75 Years of Superman - Part III
Truth, Justice and the American Way
"Superman has the big the big S on his uniform – we should, I suppose, be thankful that it is not an S.S.’" Fredric Wertham
In 1954, German-American psychiatrist, Fredric Wertham’s damaging study on the impact of comics on youth culture was reflected in his book, The Seduction of the Innocent. Not only did Wertham set out to prove that adult content, depicted in popular crime and horror comics, was corrupting youth culture, but also the positive role models of superheroes. It was one point to highlight and attempt to prove the influence of sex, violence and drug use corrupting the children of the time, but Wertham went further in the hidden conjectures of Wonder Woman’s bondage, Batman and Robin’s homosexuality and Superman’s fascism. Although Wonder Woman’s creator, William Moulton had admitted to misogynistic undertones during her early years, Wertham only further documented the evidence, fueling more claims that her strength and independence presented her as a lesbian.
Despite Siegel and Shuster’s left-wing stance that originally championed Superman as a social activist in his fight against corrupt politicians and businessmen, Wertham’s misguided theories were selective at best. Even in light of the Roosevelt era, which tended to lean more towards a more liberal idealism, there was still no denying the good causes that the character continued to uphold – non more so than his battle against the Ku Klux Klan during a 1946 Radio broadcast. Having tapped in to an important aspect of the American identity, made more relatable due to their own Jewish immigrant background, it seemed implausible for fascism to rear its ugly head. But in their links to Neitzche’s influential work and further evidence that Hitler had found relevancy in shaping his own new world order, Wertham stood by his beliefs.

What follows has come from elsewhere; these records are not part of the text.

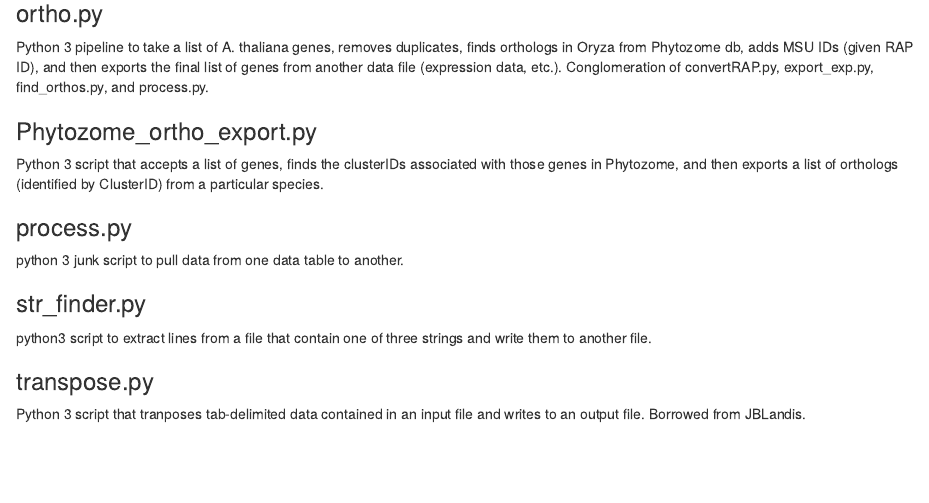
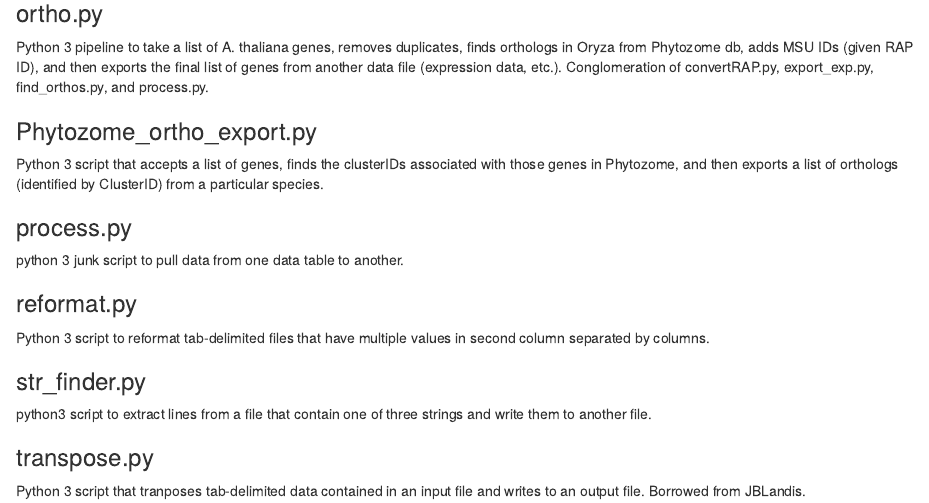
Before and after one commit to cjfiscus/scripts, an R Markdown document (README.Rmd): the page in a window 1100 px wide, from 880 px down. Rendered offline with R 4.5, knitr and Pandoc, with nearby package versions.

Commit message:
updated readme for reformat.py

```diff
--- a/README.Rmd
+++ b/README.Rmd
@@ -39,6 +39,9 @@ Python 3 script that accepts a list of genes, finds the clusterIDs associated wi
 ### process.py
 python 3 junk script to pull data from one data table to another.
 
+### reformat.py
+Python 3 script to reformat tab-delimited files that have multiple values in second column separated by columns.
+
 ### str_finder.py
 python3 script to extract lines from a file that contain one of three strings and write them to another file.
 
```
Also changed, not shown: README.txt (deleted).
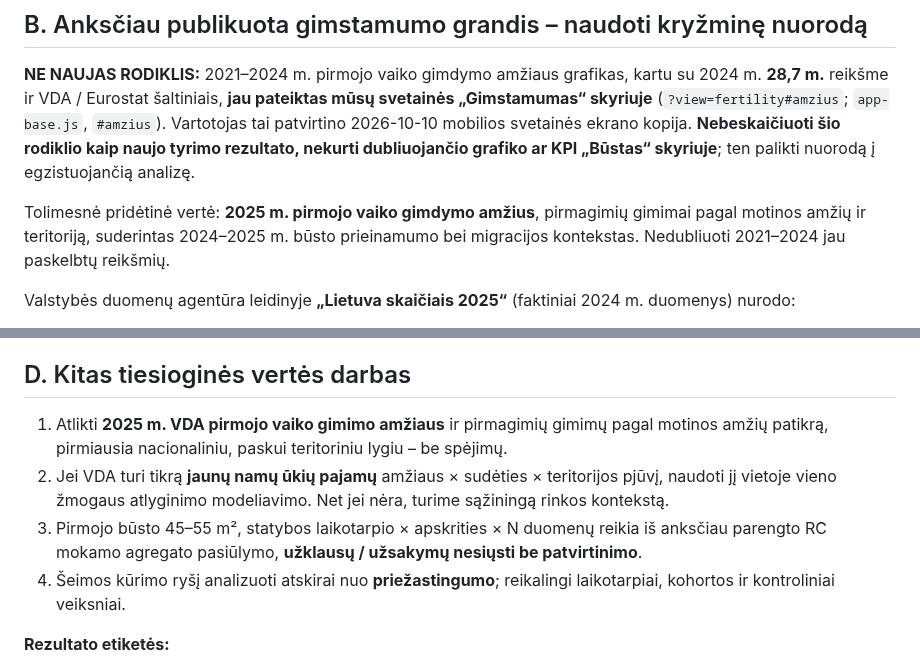
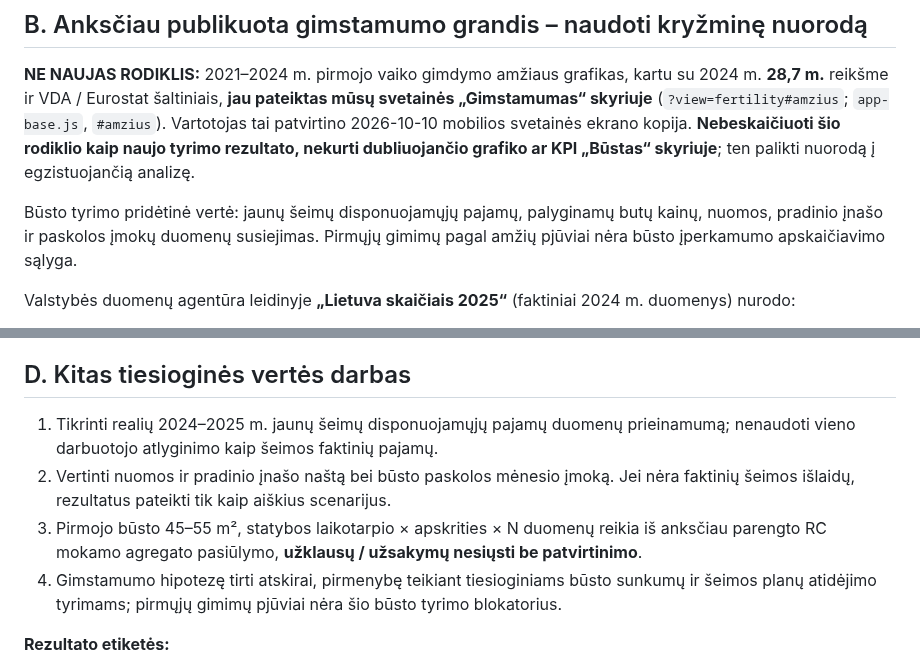
Before and after one commit to olemoz1977/Demografin-situacija, a Markdown page: research/housing-market-first-birth-bridge-2024-2025.md, 2 parts joined by grey strips. Drawn GitHub-style.

Commit message:
research: reprioritize affordability inputs rather than first-birth cuts

```diff
--- a/research/housing-market-first-birth-bridge-2024-2025.md
+++ b/research/housing-market-first-birth-bridge-2024-2025.md
@@ -30,7 +30,7 @@ VDA `S7R281`: oficialus **2025 m. vidutinės metinės** nuomos kainos rodiklis *
 
 **NE NAUJAS RODIKLIS:** 2021–2024 m. pirmojo vaiko gimdymo amžiaus grafikas, kartu su 2024 m. **28,7 m.** reikšme ir VDA / Eurostat šaltiniais, **jau pateiktas mūsų svetainės „Gimstamumas“ skyriuje** (`?view=fertility#amzius`; `app-base.js`, `#amzius`). Vartotojas tai patvirtino 2026-10-10 mobilios svetainės ekrano kopija. **Nebeskaičiuoti šio rodiklio kaip naujo tyrimo rezultato, nekurti dubliuojančio grafiko ar KPI „Būstas“ skyriuje**; ten palikti nuorodą į egzistuojančią analizę.
 
-Tolimesnė pridėtinė vertė: **2025 m. pirmojo vaiko gimdymo amžius**, pirmagimių gimimai pagal motinos amžių ir teritoriją, suderintas 2024–2025 m. būsto prieinamumo bei migracijos kontekstas. Nedubliuoti 2021–2024 jau paskelbtų reikšmių.
+Būsto tyrimo pridėtinė vertė: jaunų šeimų disponuojamųjų pajamų, palyginamų butų kainų, nuomos, pradinio įnašo ir paskolos įmokų duomenų susiejimas. Pirmųjų gimimų pagal amžių pjūviai nėra būsto įperkamumo apskaičiavimo sąlyga.
 
 Valstybės duomenų agentūra leidinyje **„Lietuva skaičiais 2025“** (faktiniai 2024 m. duomenys) nurodo:
 
@@ -52,10 +52,10 @@ Valstybės duomenų agentūra leidinyje **„Lietuva skaičiais 2025“** (fakti
 
 ## D. Kitas tiesioginės vertės darbas
 
-1. Atlikti **2025 m. VDA pirmojo vaiko gimimo amžiaus** ir pirmagimių gimimų pagal motinos amžių patikrą, pirmiausia nacionaliniu, paskui teritoriniu lygiu – be spėjimų.
-2. Jei VDA turi tikrą **jaunų namų ūkių pajamų** amžiaus × sudėties × teritorijos pjūvį, naudoti jį vietoje vieno žmogaus atlyginimo modeliavimo. Net jei nėra, turime sąžiningą rinkos kontekstą.
+1. Tikrinti realių 2024–2025 m. jaunų šeimų disponuojamųjų pajamų duomenų prieinamumą; nenaudoti vieno darbuotojo atlyginimo kaip šeimos faktinių pajamų.
+2. Vertinti nuomos ir pradinio įnašo naštą bei būsto paskolos mėnesio įmoką. Jei nėra faktinių šeimos išlaidų, rezultatus pateikti tik kaip aiškius scenarijus.
 3. Pirmojo būsto 45–55 m², statybos laikotarpio × apskrities × N duomenų reikia iš anksčiau parengto RC mokamo agregato pasiūlymo, **užklausų / užsakymų nesiųsti be patvirtinimo**.
-4. Šeimos kūrimo ryšį analizuoti atskirai nuo **priežastingumo**; reikalingi laikotarpiai, kohortos ir kontroliniai veiksniai.
+4. Gimstamumo hipotezę tirti atskirai, pirmenybę teikiant tiesioginiams būsto sunkumų ir šeimos planų atidėjimo tyrimams; pirmųjų gimimų pjūviai nėra šio būsto tyrimo blokatorius.
 
 **Rezultato etiketės:**
 - `OFFICIAL` – originali VDA publikuota €/m² ar gimdymo amžiaus reikšmė;
```
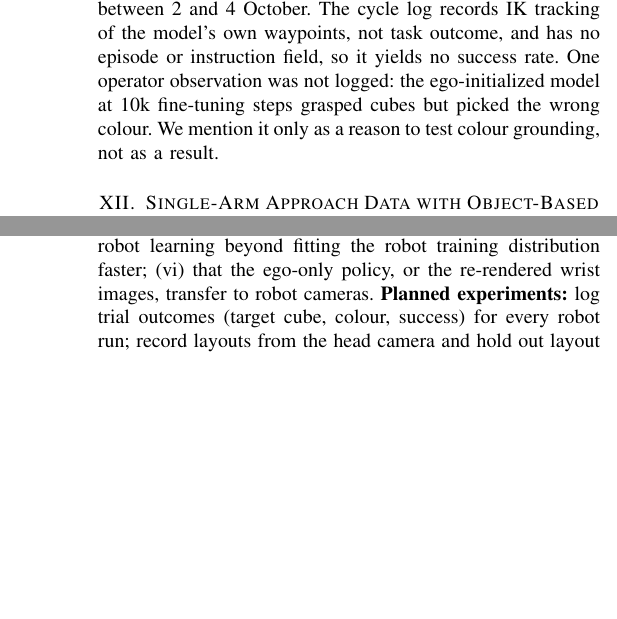
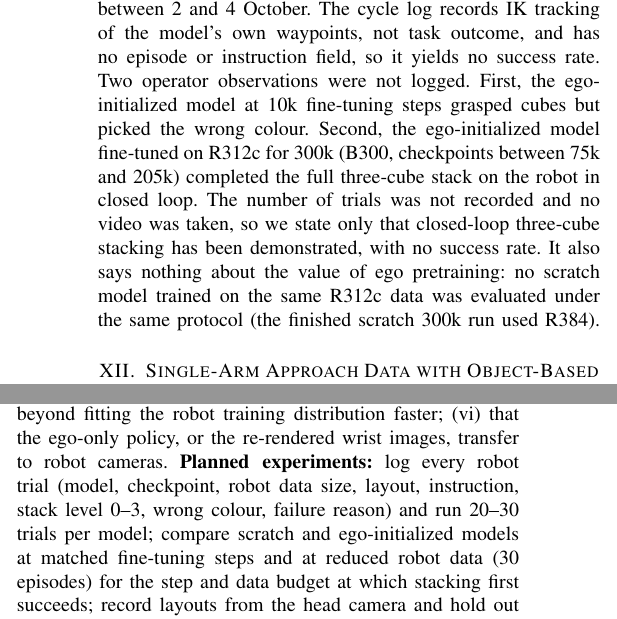
Before and after one commit to physical-ai-vla/egocentric-human-demos-rebot, a LaTeX paper (report/report.tex): two parts of the columns of pages 8 and 9 of 10, joined at a grey line, cut so that both start at the same text, the shorter picture padded with empty space. Compiled offline with pdfLaTeX.

Commit message:
Report/README: add operator-observed closed-loop three-cube stacking (B300), no success rate
Co-Authored-By: Claude Opus 5.5 <noreply@anthropic.com>

```diff
--- a/report/report.tex
+++ b/report/report.tex
@@ -488,9 +489,13 @@ four robot samples per batch was stopped at 88.6k steps without evaluation; a 30
 
 \textbf{On the robot.} Checkpoints from every run above were executed on the reBot through our deployment interface: 71
 checkpoints, 49{,}431 control cycles and 1{,}681 run starts between 2 and 4 October. The cycle log records IK tracking of the
-model's own waypoints, not task outcome, and has no episode or instruction field, so it yields no success rate. One operator
-observation was not logged: the ego-initialized model at 10k fine-tuning steps grasped cubes but picked the wrong colour. We
-mention it only as a reason to test colour grounding, not as a result.
+model's own waypoints, not task outcome, and has no episode or instruction field, so it yields no success rate. Two
+operator observations were not logged. First, the ego-initialized model at 10k fine-tuning steps grasped cubes but picked
+the wrong colour. Second, the ego-initialized model fine-tuned on R312c for 300k (B300, checkpoints between 75k and 205k)
+completed the full three-cube stack on the robot in closed loop. The number of trials was not recorded and no video was
+taken, so we state only that closed-loop three-cube stacking has been demonstrated, with no success rate. It also says
+nothing about the value of ego pretraining: no scratch model trained on the same R312c data was evaluated under the same
+protocol (the finished scratch 300k run used R384).
 
 \section{Single-Arm Approach Data with Object-Based Scale}\label{sec:hra}
 As a simpler probe of transfer we recorded HRA\_red: 200 right-hand-only takes of ``approach the red cube'' (10\,s each, jaw
@@ -555,7 +561,9 @@ fine-tuning data, so a benefit on disjoint robot data remains to be shown.
 were not recorded and absolute geometry is discarded by design; (iii) generalization to unseen stacking orders, since all six
 orders appear in training; (iv) transfer beyond one operator, one scene and three days; (v) any benefit of human data for robot learning beyond fitting the robot training distribution faster; (vi) that the
-ego-only policy, or the re-rendered wrist images, transfer to robot cameras. \textbf{Planned experiments:} log trial outcomes
-(target cube, colour, success) for every robot run; record layouts from the head camera and hold out layout regions; hold out two orders
+ego-only policy, or the re-rendered wrist images, transfer to robot cameras. \textbf{Planned experiments:} log every robot trial (model, checkpoint, robot data size, layout, instruction, stack
+level 0--3, wrong colour, failure reason) and run 20--30 trials per model; compare scratch and ego-initialized models at
+matched fine-tuning steps and at reduced robot data (30 episodes) for the step and data budget at which stacking first
+succeeds; record layouts from the head camera and hold out layout regions; hold out two orders
 entirely and test instruction following; train with a static-phase-aware loss or weighting; evaluate closed-loop on the robot
 with the order instruction as the controlled variable.
 
```
Also changed, not shown: docs/FINAL_CLAIMS.md (+2 -1 lines), README.md, analysis/out/claim_audit.md, report/report.pdf, report/report.tex (15 more changed lines), 1 other file.
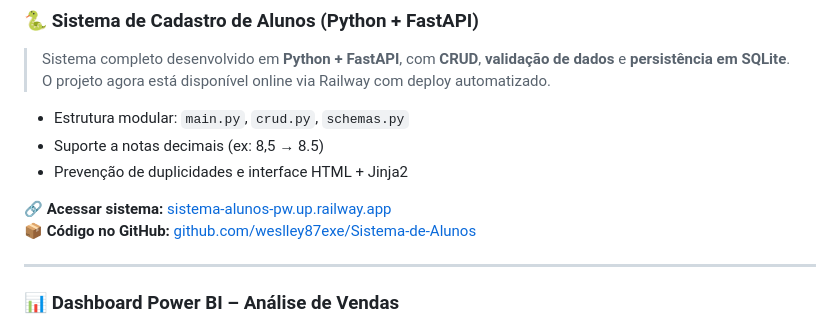
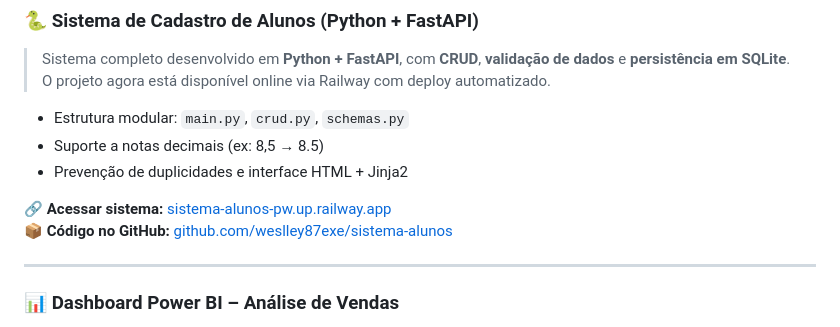
Before and after one commit to weslley87exe/PW_Portfolio, a Markdown page: README.md, the part around the change. Drawn GitHub-style.

```diff
--- a/README.md
+++ b/README.md
@@ -45,7 +45,7 @@ Atualmente, estou focado em **Análise de Dados e Back-End com Python**, criando
 - Prevenção de duplicidades e interface HTML + Jinja2
 
 🔗 **Acessar sistema:** [sistema-alunos-pw.up.railway.app](https://sistema-alunos-pwdev.up.railway.app/)
-📦 **Código no GitHub:** [github.com/weslley87exe/Sistema-de-Alunos](https://github.com/weslley87exe/sistema-alunos)
+📦 **Código no GitHub:** [github.com/weslley87exe/sistema-alunos](https://github.com/weslley87exe/sistema-alunos)
 
 ---
 
```
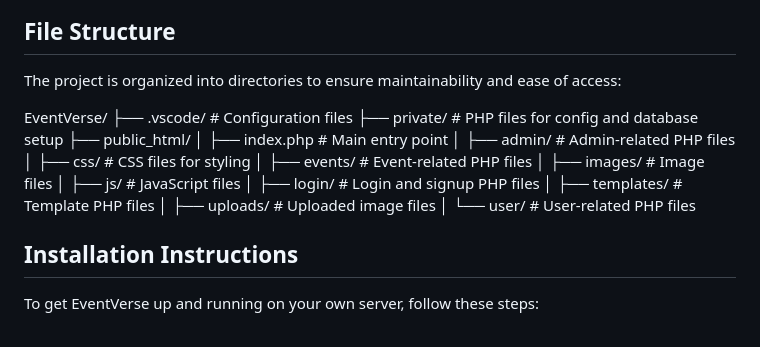
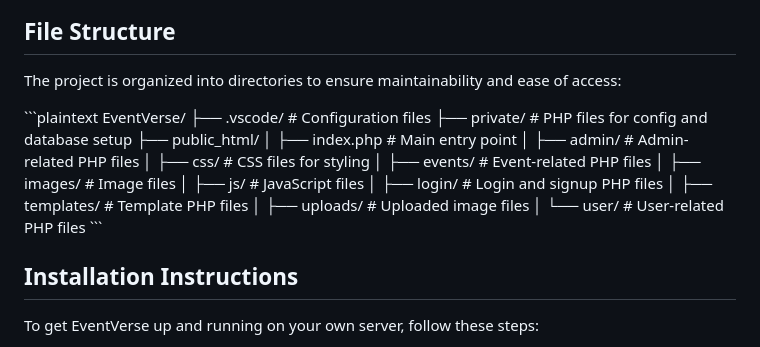
Before and after one commit to farhan962004/EventVerse, a Markdown page: README.md, the part around one of its changes. Rendered like a GitHub page.

```diff
--- a/README.md
+++ b/README.md
@@ -38,7 +39,7 @@ EventVerse is built with simplicity and efficiency in mind. The platform allows
 
 The project is organized into directories to ensure maintainability and ease of access:
 
-
+\`\`\`plaintext
 EventVerse/
 ├── .vscode/                  # Configuration files
 ├── private/                  # PHP files for config and database setup
@@ -53,7 +54,7 @@ EventVerse/
 │   ├── templates/            # Template PHP files
 │   ├── uploads/              # Uploaded image files
 │   └── user/                 # User-related PHP files
-
+\`\`\`
 
 ## Installation Instructions
 
```
Also changed, not shown: other parts of README.md (+1 -0 lines).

Superheroes, have indeed gone on to glorify the physical form in much the same way as the historical, stylised images and sculptures of the Greeks and Romans. The study of human anatomy was one that related to power and godhood as much as understanding the processes involved in depicting the physical form and in looking at theses examples in more detail it is easy to see how vulnerable Superman is to such accusations of fascism. Even when considered coincidental, it is still enough to spark strong debate. His adversary, Lex Luthor is a man of high intellect concerned with domination and the manipulation of society, utilising both science and reason in his efforts to destroy Metropolis or rather bend the utopian city to his own means. Yet, it is Superman, with his sheer strength who prevails in forcing man to surrender his own beliefs in forcing the physically weaker to yield and prevent their twisted ideals. Either way, Wertham used both perspectives of the superhero and villain, only seeing the patriotic stance of, ‘Truth, Justice and the American Way’ as no more than nationalism. Fascists were not the first to use classical archetypes and physically imposing figures to convey a message nor will they be the last. Throughout history there are many beautiful interpretations of human nature that have inspired godlike figures and it is only in the eyes of those who wish to use these examples to empower and dictate that they should be labeled ‘fascist’. Superman reminds us that there is a limit to reason and that this is seen through his enemies in their own blind devotion to an irrational worldview.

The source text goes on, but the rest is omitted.